chew toys. Things like the KONG classic toy, Nylabones, rubber tug toys, or any super tough dog toy that is rated for a tough chewer.
No matter what you give your dog to chew, make sure that they are supervised when they are doing it. Nothing is completely indestructible and if supervising them, you can quickly step in if they start to destroy whatever they have.
For a more difficult dog, that just doesn’t want to leave things alone, you can opt for a more dramatic approach and use things like bad taste repellents. One of the most popular is the “Bitter Apple” spray. You just simply spray it on the item that you want them to stay away from. The smell and taste of the repellent will deter them from going near it. This is a great option if you have tried everything else without success.
When it comes to how to get your dog to stop chewing on things that you don’t want them chewing on, sadly there is no magic quick fix. The truth is that it doesn’t matter if you have a puppy or an adult dog, it takes work to train your dog to leave things alone.
A dog that chews on everything is a dog that is crying out for exercise, discipline, and affection. In that order, just like Cesar Milan says.
Obviously, a puppy needs different variations of this then a full-grown dog.
Just as an example, a puppy has lots of energy, but they tire out much easier, so you don’t need to work as hard to physically tire them out.
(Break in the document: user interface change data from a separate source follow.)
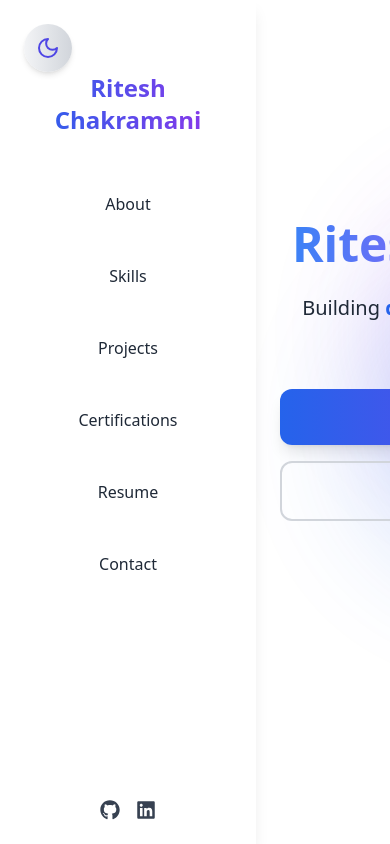
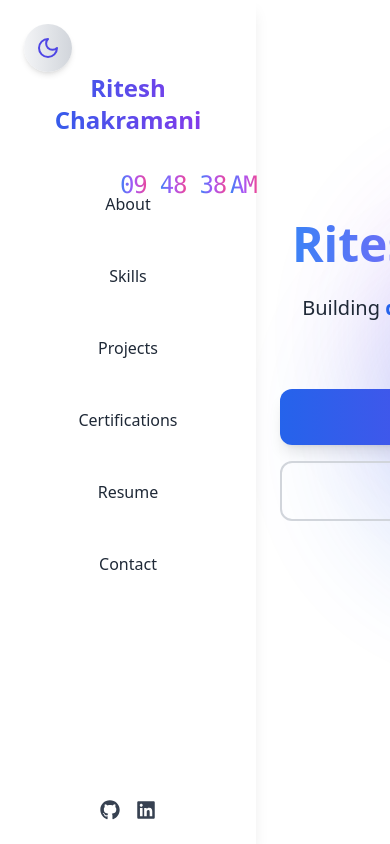
Before and after one commit to rc-exe/My-Portfolio, a React (Create React App) app: page / in a window 390 px wide. Shown: the top 844 px of the page. Built offline with nearby package versions, Linux system fonts and the light colour scheme; no server answers.

Commit message:
Update Time.js

```diff
--- a/src/components/Time.js
+++ b/src/components/Time.js
@@ -2,7 +2,10 @@ import React, { useState, useEffect } from "react";
 
 const Time = () => {
   const [currentTime, setCurrentTime] = useState(new Date());
-  const [position, setPosition] = useState({ x: 1205, y: 80 });
+  const [position, setPosition] = useState({
+    x: window.innerWidth / 2 - 75,
+    y: window.innerHeight / 5
+  });
   const [isDragging, setIsDragging] = useState(false);
   const [offset, setOffset] = useState({ x: 0, y: 0 });
   const [isHovered, setIsHovered] = useState(false);
@@ -13,52 +16,48 @@ const Time = () => {
     return () => clearInterval(interval);
   }, []);
 
-  // Dragging logic
+  // Mouse dragging
   const handleMouseDown = (e) => {
     setIsDragging(true);
-    setOffset({
-      x: e.clientX - position.x,
-      y: e.clientY - position.y
-    });
+    setOffset({ x: e.clientX - position.x, y: e.clientY - position.y });
   };
 
   const handleMouseMove = (e) => {
     if (!isDragging) return;
-    setPosition({
-      x: e.clientX - offset.x,
-      y: e.clientY - offset.y
-    });
+    setPosition({ x: e.clientX - offset.x, y: e.clientY - offset.y });
   };
 
-  const handleMouseUp = () => {
-    setIsDragging(false);
+  const handleMouseUp = () => setIsDragging(false);
+
+  // Touch dragging
+  const handleTouchStart = (e) => {
+    const touch = e.touches[0];
+    setIsDragging(true);
+    setOffset({ x: touch.clientX - position.x, y: touch.clientY - position.y });
   };
 
-  // Format time and extract parts
+  const handleTouchMove = (e) => {
+    if (!isDragging) return;
+    const touch = e.touches[0];
+    setPosition({ x: touch.clientX - offset.x, y: touch.clientY - offset.y });
+  };
+
+  const handleTouchEnd = () => setIsDragging(false);
+
+  // Time formatting
   const formatTime = () => {
-    const options = {
-      hour: '2-digit',
-      minute: '2-digit',
-      second: '2-digit',
-      hour12: true
-    };
+    const options = { hour: "2-digit", minute: "2-digit", second: "2-digit", hour12: true };
     const timeString = currentTime.toLocaleTimeString([], options);
-    const [time, period] = timeString.split(' ');
-    const [hours, minutes, seconds] = time.split(':');
-
+    const [time, period] = timeString.split(" ");
+    const [hours, minutes, seconds] = time.split(":");
     return { hours, minutes, seconds, period };
   };
 
-  // Format date
+  // Date formatting
   const formatDate = () => {
-    const options = {
-      weekday: 'long',
-      year: 'numeric',
-      month: 'long',
-      day: 'numeric'
-    };
+    const options = { weekday: "long", year: "numeric", month: "long", day: "numeric" };
     const dateString = currentTime.toLocaleDateString([], options);
-    return dateString.split(',');
+    return dateString.split(",");
   };
 
   const { hours, minutes, seconds, period } = formatTime();
@@ -71,21 +70,23 @@ const Time = () => {
         left: `${position.x}px`,
         top: `${position.y}px`,
         touchAction: "none",
-        transform: isHovered ? 'scale(1.03)' : 'scale(1)'
+        transform: isHovered ? "scale(1.03)" : "scale(1)"
       }}
       onMouseDown={handleMouseDown}
       onMouseMove={handleMouseMove}
       onMouseUp={handleMouseUp}
+      onTouchStart={handleTouchStart}
+      onTouchMove={handleTouchMove}
+      onTouchEnd={handleTouchEnd}
       onMouseEnter={() => setIsHovered(true)}
-      onMouseLeave={(e) => {
-        handleMouseUp(e);
+      onMouseLeave={() => {
+        handleMouseUp();
         setIsHovered(false);
       }}
     >
-
-      <div className=" transition-all duration-300">
+      <div className="transition-all duration-300">
         <div className="flex flex-col items-center text-white font-mono">
-          {/* Time with colored segments */}
+          {/* Time display */}
           <div className="text-2xl font-light tracking-tighter">
             <span className="bg-gradient-to-r from-blue-500 via-purple-500 to-pink-500 bg-clip-text text-transparent">{hours}</span>:
             <span className="bg-gradient-to-r from-blue-500 via-purple-500 to-pink-500 bg-clip-text text-transparent">{minutes}</span>:
@@ -93,13 +94,13 @@ const Time = () => {
             <span className="bg-gradient-to-r from-blue-500 via-purple-500 to-pink-500 bg-clip-text text-transparent ml-1">{period}</span>
           </div>
 
-          {/* Date and Day (appears on hover) */}
+          {/* Date display on hover */}
           <div className={`text-center transition-all duration-300 ${isHovered ? 'opacity-90 mt-2' : 'opacity-0 h-0'} backdrop-blur-md bg-gradient-to-r from-blue-500 via-purple-500 to-pink-500 rounded-lg p-[2px]`}>
             <div className="text-sm font-medium opacity-90">{weekday}</div>
             <div className="text-xs opacity-80">{monthDay}, {year}</div>
           </div>
 
-          {/* Drag handle indicator */}
+          {/* Drag handle line */}
           <div className={`w-8 h-0.5 bg-white/30 rounded-full mt-2 transition-all duration-300 ${isHovered ? 'opacity-100' : 'opacity-0'}`}></div>
         </div>
       </div>
```
Lines whose indentation alone changed are shown as unchanged.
There are also stark contrasts in how fast a puppy can learn something versus a dog that you are trying to retrain from already learned bad behaviour. An older dog needs to change their way of responding and listening from what they were used to. In some cases, they may have never had any boundaries at all, so you are literally starting from scratch.
I always suggest exercising your dog before you try to accomplish new boundaries and rules. If they have less pent-up energy, they are more apt to listen to you, which leads to more focus.
Whatever situation you find yourself in with your dog, if you don’t want everything you own destroyed, then you need to take these steps to stop it.
Anytime I see a dog that has destroyed someone’s flooring, walls, doors, and so much more, my first thought is, they aren’t crate trained. I believe that crate training will help solve any destructive issues when you aren’t there to supervise. So if your dog isn’t crate trained, and they are completely destructive, then why not crate train them now!
Freedom and trust need to be earned!
When you are home, you are the teacher. What you say goes and if you replace and reward them with an approved chew toy, you will be surprised how quickly your dog will just stop trying for something they aren’t supposed to have.
Best of luck to all of you, and I hope that my chewing tips will help you and your dog.